Book Review: “First, We Make the Beast Beautiful”

After a couple of months of leisurely reading in nice coffee shops, I’m pleased to publish my first book review. I hope you enjoy reading it as much as I did preparing it!

I was attracted to Sarah Wilson’s First, We Make the Beast Beautiful: A new story about anxiety by it’s cover – the gorgeous bright orange against the blue, and the intriguing image of an octopus. What I discovered inside the cover was even more beautiful.

Sarah has a history of anxiety problems, and in this book she speaks honestly about her ongoing journey, sharing what she has learned along the way. Sarah weaves together her personal experience, scientific research, practical tips, and advice from other anxious folk, writers and mental health professionals in a way I’ve not seen elsewhere. It is clear that she has put a lot of hard work, along with her heart and soul, into this book.

Hailing from Australia, Sarah started out as a journalist, and went on to be the editor for Cosmopolitan. She hosted the first series of Masterchef Australia, and is famous for her work with the ‘I Quit Sugar’ movement.

Throughout her life, Sarah’s anxiety has taken various forms – insomnia, bulimia, obsessive-compulsive disorder and bi-polar disorder. She also has a diagnosis of Hashimoto’s Disease. She has seen various mental health professionals and spiritual healers, tried numerous medications and as a journalist and writer spoken with a range of fellow sufferers, professionals and self-help gurus.

Her main message fits with what is often referred to as ‘third wave CBT’ approaches, such as acceptance and commitment therapy, compassion focused therapy and mindfulness.

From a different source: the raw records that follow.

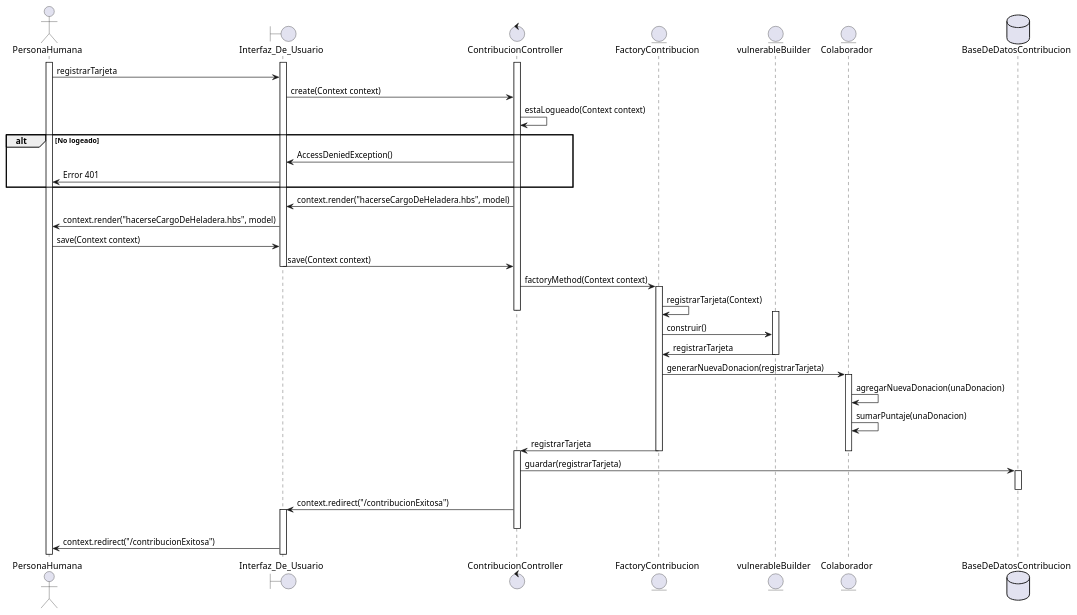
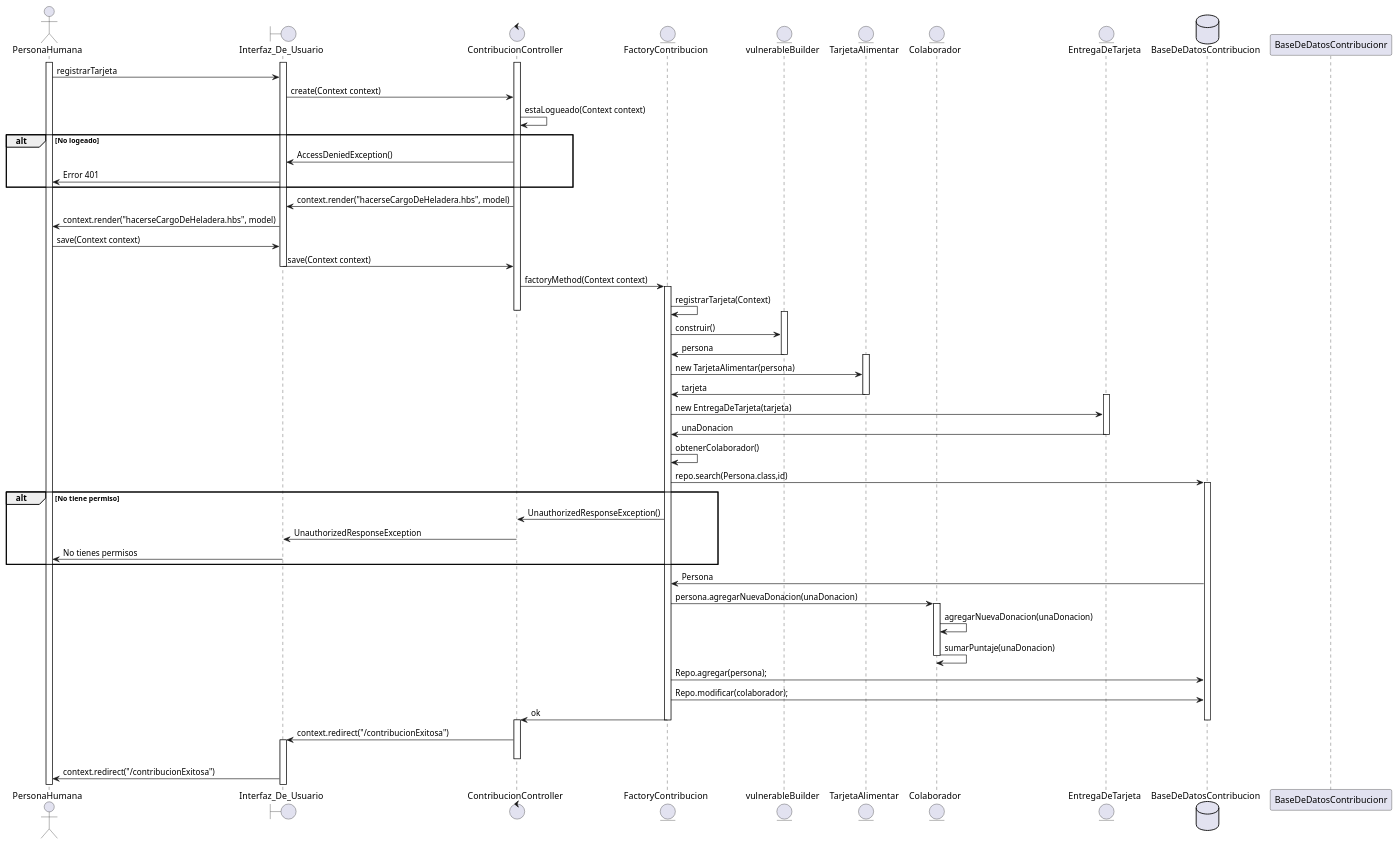
The diagram in UMLs/FormasDeContribucion/EntregaDeTarjeta.puml (JBDelupi/TPs---DDS), drawn with PlantUML before and after one commit. The commit also changed 14 other files, not shown here.

```diff
--- a/UMLs/FormasDeContribucion/EntregaDeTarjeta.puml
+++ b/UMLs/FormasDeContribucion/EntregaDeTarjeta.puml
@@ -1,58 +1,81 @@
 @startuml GenerarregistrarTarjeta
 actor PersonaHumana
 boundary Interfaz_De_Usuario
 control ContribucionController
 
 
 entity FactoryContribucion
 entity vulnerableBuilder
+entity TarjetaAlimentar
 entity Colaborador
+entity EntregaDeTarjeta
 database BaseDeDatosContribucion
 
 activate PersonaHumana
 activate Interfaz_De_Usuario
 activate ContribucionController
 
 PersonaHumana->Interfaz_De_Usuario: registrarTarjeta
 Interfaz_De_Usuario->ContribucionController: create(Context context)
 ContribucionController->ContribucionController: estaLogueado(Context context)
 
 
 alt No logeado
     ContribucionController->Interfaz_De_Usuario: AccessDeniedException()
     Interfaz_De_Usuario->PersonaHumana: Error 401
 end
 
 ContribucionController -> Interfaz_De_Usuario: context.render("hacerseCargoDeHeladera.hbs", model)
 Interfaz_De_Usuario -> PersonaHumana: context.render("hacerseCargoDeHeladera.hbs", model)
 
 PersonaHumana -> Interfaz_De_Usuario: save(Context context)
 Interfaz_De_Usuario -> ContribucionController: save(Context context)
 deactivate Interfaz_De_Usuario
 ContribucionController -> FactoryContribucion: factoryMethod(Context context)
 
 activate FactoryContribucion
 FactoryContribucion -> FactoryContribucion: registrarTarjeta(Context)
 deactivate ContribucionController
 activate vulnerableBuilder
+deactivate vulnerableBuilder
 FactoryContribucion -> vulnerableBuilder: construir()
-vulnerableBuilder -> FactoryContribucion: registrarTarjeta
+vulnerableBuilder -> FactoryContribucion: persona
 deactivate vulnerableBuilder
-FactoryContribucion -> Colaborador: generarNuevaDonacion(registrarTarjeta)
+activate TarjetaAlimentar
+FactoryContribucion -> TarjetaAlimentar : new TarjetaAlimentar(persona)
+TarjetaAlimentar -> FactoryContribucion : tarjeta
+deactivate TarjetaAlimentar
+activate EntregaDeTarjeta
+FactoryContribucion -> EntregaDeTarjeta: new EntregaDeTarjeta(tarjeta)
+EntregaDeTarjeta -> FactoryContribucion : unaDonacion
+deactivate EntregaDeTarjeta
+
+FactoryContribucion -> FactoryContribucion : obtenerColaborador()
+FactoryContribucion -> BaseDeDatosContribucion : repo.search(Persona.class,id)
+activate BaseDeDatosContribucion
+
+alt No tiene permiso
+    FactoryContribucion -> ContribucionController: UnauthorizedResponseException()
+    ContribucionController -> Interfaz_De_Usuario: UnauthorizedResponseException
+    Interfaz_De_Usuario -> PersonaHumana: No tienes permisos
+end
+BaseDeDatosContribucion -> FactoryContribucion : Persona
+FactoryContribucion -> Colaborador : persona.agregarNuevaDonacion(unaDonacion)
 activate Colaborador
 Colaborador -> Colaborador: agregarNuevaDonacion(unaDonacion)
 Colaborador -> Colaborador: sumarPuntaje(unaDonacion)
-FactoryContribucion -> ContribucionController: registrarTarjeta
 deactivate Colaborador
+deactivate BaseDeDatosContribucionr
+FactoryContribucion -> BaseDeDatosContribucion: Repo.agregar(persona);
+FactoryContribucion -> BaseDeDatosContribucion: Repo.modificar(colaborador);
+FactoryContribucion -> ContribucionController: ok
 deactivate FactoryContribucion
 activate ContribucionController
-ContribucionController -> BaseDeDatosContribucion: guardar(registrarTarjeta)
-activate BaseDeDatosContribucion
 deactivate BaseDeDatosContribucion
 ContribucionController -> Interfaz_De_Usuario: context.redirect("/contribucionExitosa")
 activate Interfaz_De_Usuario
 deactivate ContribucionController
 
 Interfaz_De_Usuario -> PersonaHumana: context.redirect("/contribucionExitosa")
 
 @enduml
```
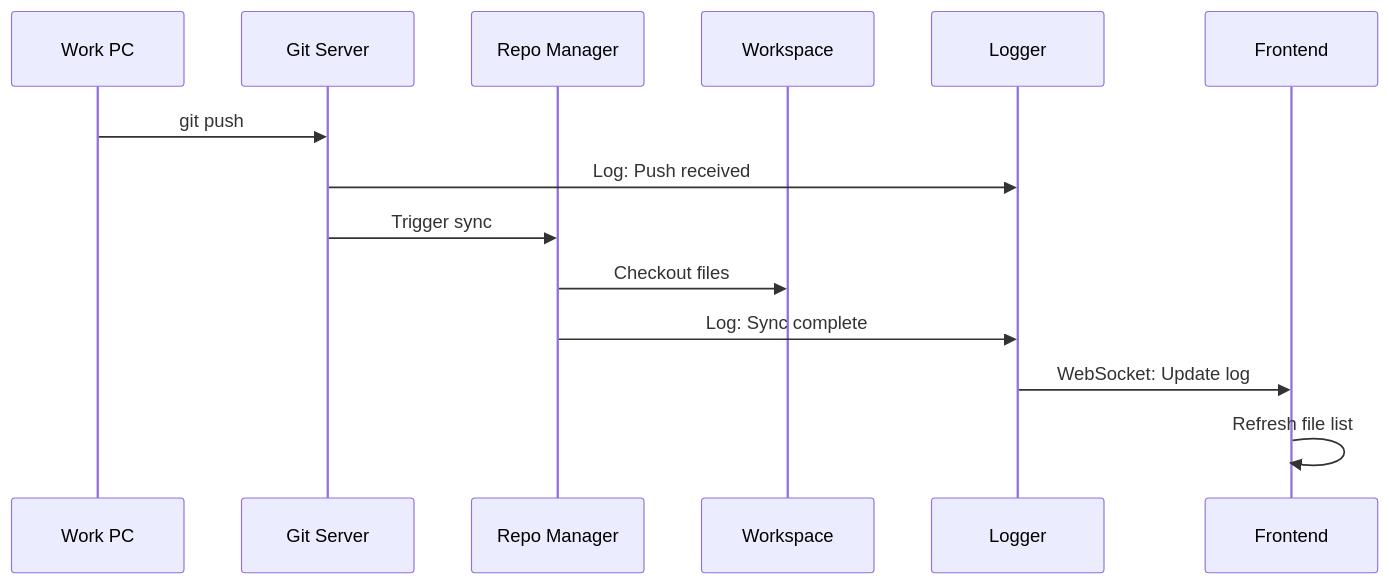
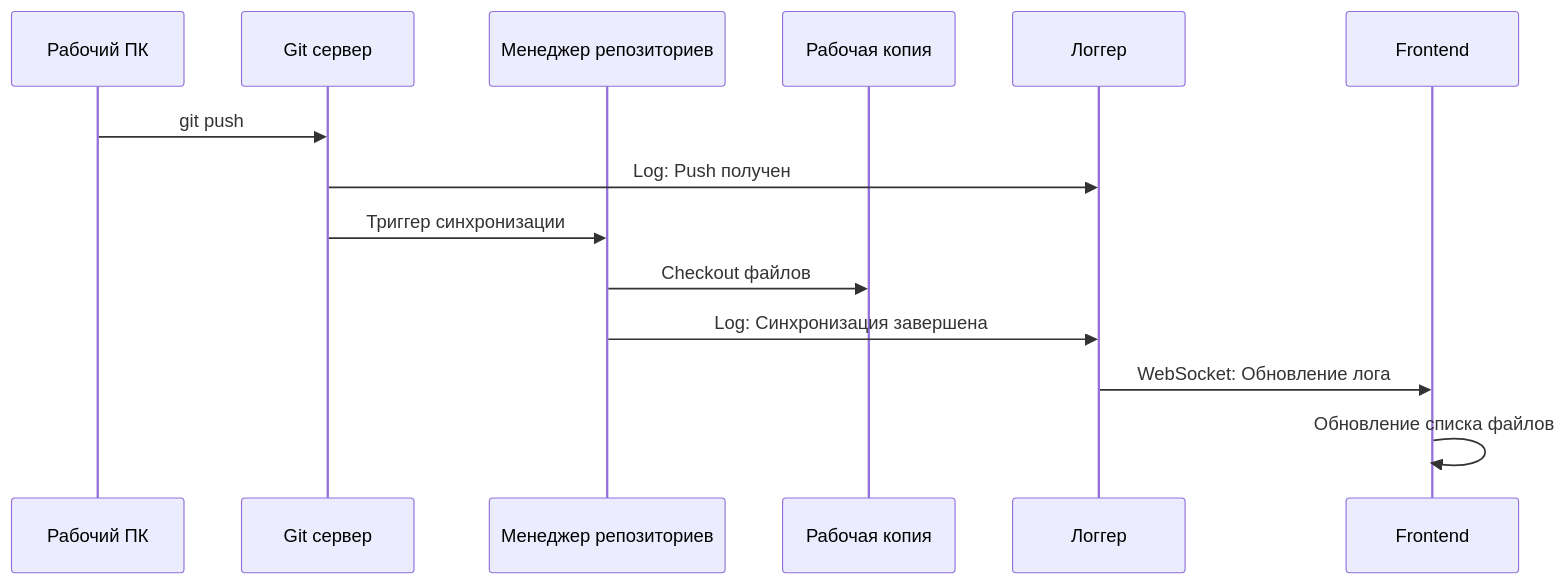
The second of 5 diagrams in docs/ARCHITECTURE.md (WhiteBite/LocalGitMirror), drawn with Mermaid before and after one commit. The commit also changed other lines of this file and 132 other files, not shown here.

````diff
--- a/docs/ARCHITECTURE.md
+++ b/docs/ARCHITECTURE.md
@@ -176,17 +176,17 @@
 ```mermaid
 sequenceDiagram
-    participant W as Work PC
-    participant G as Git Server
-    participant R as Repo Manager
-    participant WS as Workspace
-    participant L as Logger
+    participant W as Рабочий ПК
+    participant G as Git сервер
+    participant R as Менеджер репозиториев
+    participant WS as Рабочая копия
+    participant L as Логгер
     participant UI as Frontend
     
     W->>G: git push
-    G->>L: Log: Push received
-    G->>R: Trigger sync
-    R->>WS: Checkout files
-    R->>L: Log: Sync complete
-    L->>UI: WebSocket: Update log
-    UI->>UI: Refresh file list
+    G->>L: Log: Push получен
+    G->>R: Триггер синхронизации
+    R->>WS: Checkout файлов
+    R->>L: Log: Синхронизация завершена
+    L->>UI: WebSocket: Обновление лога
+    UI->>UI: Обновление списка файлов
 ```
````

Sarah advocates sitting with anxiety, allowing it to be there, and learning from it. She talks about the need to stop “being anxious about being anxious about being anxious”, and to “stop fretting that you’re fretting”. This is something that my clients and I talk about often – the realisation that all this running around trying ‘fix’ anxiety only makes it worse.

One of the things I loved about ‘First, We Make the Beast Beautiful’ was Sarah’s refreshing honesty, her willingness to say I don’t have an answer to any of it, but this is what I’ve learned along the way. This may help you or it may not. Her style allows you to digest the information and make up your own mind – there is nothing ‘preachy’ about it.

Sarah even suggests that there are some advantages to anxiety, exploring how it may help to alert the rest of society to dangers they were not aware of, and how anxiety may fuel creativity. She talks about how anxiety has helped her own success – researching things in great depth, putting lots of energy and passion into her work, and making decisions based on the idea that her anxiety is a warning sign that something needs to change. “Anxiety is a sign we need to move and change our lives”.

As I am sure you can imagine, getting to a point where you can see anxiety as a ‘beautiful beast’ is a long and hard journey, but as Sarah says, “nothing worthwhile is easy”. She suggests various strategies to help us with this including meditation, diet, exercise, gratitude, having a good morning routine and developing distress tolerance.

The book is not only divided into traditional chapters but also numbered bullet points, which makes it easy to pick up and read a bit here and there. There are also quite wide margins if you want to make notes or highlights – my copy has ended up with quite a few post it notes sticking out of the sides!

This is a great read for anyone who has ever felt anxious or knows someone who is struggling with anxiety – surely this covers all of us, right?

You can find out more about Sarah Wilson here: